The main difference this game has over its console brethren, aside from the one-hit kills, is that you essentially only have four lives. There’s no “seven continues, with five lives per continue” here in Fall of the Foot Clan—no sir, this game is hardcore! Or, it would be if it weren’t so difficult to die. However, yes, you essentially only have four lives. You see, every time one of your turtles gets all of his life taken away, he is taken prisoner by Shredder and his gang, never to be seen again. Unlike the first NES turtles game, there is no way to free your captured compadres. Not that it really matters. Unless you suck and manage to die multiple times, you won’t get stuck playing as perennial loser Michelangelo. Just stick with Donatello the whole way and you’ll be fine.
The graphics of this game aren’t exactly the best for a Game Boy title, but oh well, you can deal. I love the music, though—Konami digitized the classic Turtles theme to perfection, and it plays during several of the game’s levels. And the sound effects aren’t too shabby, either. All told, this game isn’t gonna win any art competitions, but it’ll perk the ears of any fan of the original cartoon.
Teenage Mutant Ninja Turtles: Fall of the Foot Clan is surprisingly good. I haven’t had much luck with Game Boy side-scrollers and I wasn’t expecting much from this title, but Konami showed me that they can work their magic on even the small screen. I already said to buy this game and there’s no sense in repeating myself; but I will anyway. Buy this game! There, I did it. Now actually go buy the game. I mean it. *sigh* kids these days, they never listen to their elders. Ah well, it’s not my fault if you miss out on this killer title. So whatever, man…whatever.
I played this one recently, and was able to beat it in a single sitting–a surprise, considering how poorly I normally do with arcade-style brawlers. You’re right about the lower difficulty, and I think that’s part of the appeal here; the controls are too sluggish otherwise for a more challenging game to be much fun.

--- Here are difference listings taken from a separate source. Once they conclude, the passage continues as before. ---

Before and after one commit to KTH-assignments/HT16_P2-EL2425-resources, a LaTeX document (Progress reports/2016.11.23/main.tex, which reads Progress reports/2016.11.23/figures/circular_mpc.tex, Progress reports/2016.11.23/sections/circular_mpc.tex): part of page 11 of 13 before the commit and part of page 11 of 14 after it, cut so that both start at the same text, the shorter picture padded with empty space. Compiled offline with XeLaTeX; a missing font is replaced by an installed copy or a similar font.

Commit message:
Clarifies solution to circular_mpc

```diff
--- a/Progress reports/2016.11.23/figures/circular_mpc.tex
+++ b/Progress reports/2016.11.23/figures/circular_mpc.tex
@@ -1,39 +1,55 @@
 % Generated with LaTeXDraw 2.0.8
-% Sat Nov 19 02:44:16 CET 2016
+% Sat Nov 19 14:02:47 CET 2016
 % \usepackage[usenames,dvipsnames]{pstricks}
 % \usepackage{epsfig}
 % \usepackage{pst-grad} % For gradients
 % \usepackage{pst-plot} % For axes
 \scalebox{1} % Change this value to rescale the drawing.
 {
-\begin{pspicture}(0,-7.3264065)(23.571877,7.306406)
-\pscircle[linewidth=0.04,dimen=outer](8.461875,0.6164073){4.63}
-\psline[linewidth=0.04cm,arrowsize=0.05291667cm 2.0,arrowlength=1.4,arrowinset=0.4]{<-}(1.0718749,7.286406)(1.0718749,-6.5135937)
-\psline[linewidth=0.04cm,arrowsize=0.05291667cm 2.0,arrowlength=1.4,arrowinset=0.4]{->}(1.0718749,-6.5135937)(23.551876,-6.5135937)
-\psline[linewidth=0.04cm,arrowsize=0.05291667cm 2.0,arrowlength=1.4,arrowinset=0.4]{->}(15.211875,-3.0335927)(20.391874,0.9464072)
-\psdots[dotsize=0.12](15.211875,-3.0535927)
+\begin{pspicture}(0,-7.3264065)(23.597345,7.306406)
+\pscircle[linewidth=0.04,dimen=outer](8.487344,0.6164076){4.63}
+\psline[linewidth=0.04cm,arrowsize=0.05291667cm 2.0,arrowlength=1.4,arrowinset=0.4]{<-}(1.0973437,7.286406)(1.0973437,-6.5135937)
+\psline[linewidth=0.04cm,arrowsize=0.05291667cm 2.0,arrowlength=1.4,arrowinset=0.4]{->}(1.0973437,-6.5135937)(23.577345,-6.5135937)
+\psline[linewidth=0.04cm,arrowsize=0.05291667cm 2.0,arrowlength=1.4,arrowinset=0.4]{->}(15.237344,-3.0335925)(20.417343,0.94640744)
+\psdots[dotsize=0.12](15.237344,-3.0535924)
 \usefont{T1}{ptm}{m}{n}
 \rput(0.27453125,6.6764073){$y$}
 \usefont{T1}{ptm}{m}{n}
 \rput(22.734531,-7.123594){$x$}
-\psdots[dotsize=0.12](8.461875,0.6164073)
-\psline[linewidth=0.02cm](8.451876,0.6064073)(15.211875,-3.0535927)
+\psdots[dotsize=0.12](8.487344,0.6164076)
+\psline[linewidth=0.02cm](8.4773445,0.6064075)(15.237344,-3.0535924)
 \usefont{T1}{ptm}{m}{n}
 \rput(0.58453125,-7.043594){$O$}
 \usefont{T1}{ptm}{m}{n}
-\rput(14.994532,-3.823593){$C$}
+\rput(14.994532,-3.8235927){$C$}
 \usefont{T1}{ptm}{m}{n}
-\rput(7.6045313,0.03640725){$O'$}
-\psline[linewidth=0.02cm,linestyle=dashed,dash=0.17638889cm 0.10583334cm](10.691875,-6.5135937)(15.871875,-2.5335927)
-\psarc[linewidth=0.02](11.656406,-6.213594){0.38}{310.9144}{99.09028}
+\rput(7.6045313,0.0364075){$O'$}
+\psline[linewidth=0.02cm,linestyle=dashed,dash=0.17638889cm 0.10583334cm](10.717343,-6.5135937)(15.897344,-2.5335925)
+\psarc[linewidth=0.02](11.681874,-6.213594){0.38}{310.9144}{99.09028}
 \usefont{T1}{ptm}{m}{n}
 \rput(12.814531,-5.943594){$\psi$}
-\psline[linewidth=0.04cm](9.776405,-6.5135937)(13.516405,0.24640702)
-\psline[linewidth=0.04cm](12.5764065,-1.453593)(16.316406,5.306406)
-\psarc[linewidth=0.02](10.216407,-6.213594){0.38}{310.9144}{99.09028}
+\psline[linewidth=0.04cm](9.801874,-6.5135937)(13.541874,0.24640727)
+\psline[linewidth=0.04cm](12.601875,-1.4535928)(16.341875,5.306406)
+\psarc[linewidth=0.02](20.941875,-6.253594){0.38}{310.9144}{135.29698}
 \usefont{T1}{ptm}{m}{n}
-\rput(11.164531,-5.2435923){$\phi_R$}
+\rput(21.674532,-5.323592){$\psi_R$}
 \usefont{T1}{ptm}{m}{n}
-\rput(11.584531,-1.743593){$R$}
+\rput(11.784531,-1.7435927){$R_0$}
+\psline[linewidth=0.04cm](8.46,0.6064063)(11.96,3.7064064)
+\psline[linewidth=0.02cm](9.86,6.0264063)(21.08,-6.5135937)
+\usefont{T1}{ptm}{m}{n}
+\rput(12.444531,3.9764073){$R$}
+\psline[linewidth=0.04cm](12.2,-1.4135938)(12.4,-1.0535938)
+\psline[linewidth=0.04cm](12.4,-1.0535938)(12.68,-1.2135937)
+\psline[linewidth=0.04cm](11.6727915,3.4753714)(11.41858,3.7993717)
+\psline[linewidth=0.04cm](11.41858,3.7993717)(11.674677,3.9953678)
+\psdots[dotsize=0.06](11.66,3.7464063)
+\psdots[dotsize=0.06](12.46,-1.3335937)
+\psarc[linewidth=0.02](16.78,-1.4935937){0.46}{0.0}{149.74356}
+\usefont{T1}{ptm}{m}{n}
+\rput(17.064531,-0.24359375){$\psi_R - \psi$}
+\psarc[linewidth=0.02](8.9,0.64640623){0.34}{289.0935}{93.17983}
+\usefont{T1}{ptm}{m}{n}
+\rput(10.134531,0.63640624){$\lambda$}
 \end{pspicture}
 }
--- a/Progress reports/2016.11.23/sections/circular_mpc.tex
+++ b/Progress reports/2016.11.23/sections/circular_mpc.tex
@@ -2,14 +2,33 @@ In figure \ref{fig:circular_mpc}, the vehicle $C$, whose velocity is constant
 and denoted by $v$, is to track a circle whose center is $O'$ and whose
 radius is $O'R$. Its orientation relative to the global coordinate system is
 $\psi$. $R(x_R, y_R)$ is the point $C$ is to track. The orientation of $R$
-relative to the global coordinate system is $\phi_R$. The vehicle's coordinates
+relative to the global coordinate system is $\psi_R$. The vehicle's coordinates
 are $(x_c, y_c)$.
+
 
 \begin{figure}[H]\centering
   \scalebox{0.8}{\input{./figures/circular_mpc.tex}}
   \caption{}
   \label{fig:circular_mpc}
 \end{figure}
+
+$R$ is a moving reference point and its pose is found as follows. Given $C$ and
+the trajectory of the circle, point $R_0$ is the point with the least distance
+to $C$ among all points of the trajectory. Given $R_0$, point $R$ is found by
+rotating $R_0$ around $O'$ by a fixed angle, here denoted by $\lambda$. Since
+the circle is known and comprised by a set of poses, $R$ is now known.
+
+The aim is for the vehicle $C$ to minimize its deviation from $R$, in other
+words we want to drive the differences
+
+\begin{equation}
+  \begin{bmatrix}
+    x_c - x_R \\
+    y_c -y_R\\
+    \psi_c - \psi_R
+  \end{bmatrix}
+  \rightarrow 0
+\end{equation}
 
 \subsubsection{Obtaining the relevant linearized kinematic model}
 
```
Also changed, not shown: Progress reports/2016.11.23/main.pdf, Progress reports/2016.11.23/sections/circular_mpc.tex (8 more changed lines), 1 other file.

As it turns out, it is possible to rescue your captured turtles; there are a few well-hidden minigames throughout the stages, and the reward for winning is bringing back your teammates.